* _DESCRIPTION OF THE TASK_
Every line with the word "Talk" in it should be extracted from the data that follows.

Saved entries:
•••••

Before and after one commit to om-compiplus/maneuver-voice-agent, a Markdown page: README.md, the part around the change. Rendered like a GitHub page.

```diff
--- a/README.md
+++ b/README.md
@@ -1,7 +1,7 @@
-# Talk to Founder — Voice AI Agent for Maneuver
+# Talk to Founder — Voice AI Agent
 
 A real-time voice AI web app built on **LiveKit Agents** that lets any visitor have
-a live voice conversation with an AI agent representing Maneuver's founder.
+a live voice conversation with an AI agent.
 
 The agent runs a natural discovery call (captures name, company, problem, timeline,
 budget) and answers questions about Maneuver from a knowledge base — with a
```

•••••

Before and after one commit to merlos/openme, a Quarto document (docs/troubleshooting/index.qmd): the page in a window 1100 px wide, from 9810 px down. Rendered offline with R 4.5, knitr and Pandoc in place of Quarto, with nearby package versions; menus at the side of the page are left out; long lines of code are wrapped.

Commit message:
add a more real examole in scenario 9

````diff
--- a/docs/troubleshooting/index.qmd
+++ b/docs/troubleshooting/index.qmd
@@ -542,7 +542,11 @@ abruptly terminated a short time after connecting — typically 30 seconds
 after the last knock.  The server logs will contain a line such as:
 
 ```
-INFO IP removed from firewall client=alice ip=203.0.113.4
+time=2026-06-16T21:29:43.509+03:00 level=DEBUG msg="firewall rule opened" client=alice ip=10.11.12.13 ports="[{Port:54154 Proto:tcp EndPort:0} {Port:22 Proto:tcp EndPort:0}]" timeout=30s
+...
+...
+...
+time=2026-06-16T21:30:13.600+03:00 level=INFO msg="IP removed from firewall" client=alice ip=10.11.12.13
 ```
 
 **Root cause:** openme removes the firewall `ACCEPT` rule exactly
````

•••••

* _SOLUTION TO THIS PROBLEM_
-# Talk to Founder — Voice AI Agent for Maneuver
+# Talk to Founder — Voice AI Agent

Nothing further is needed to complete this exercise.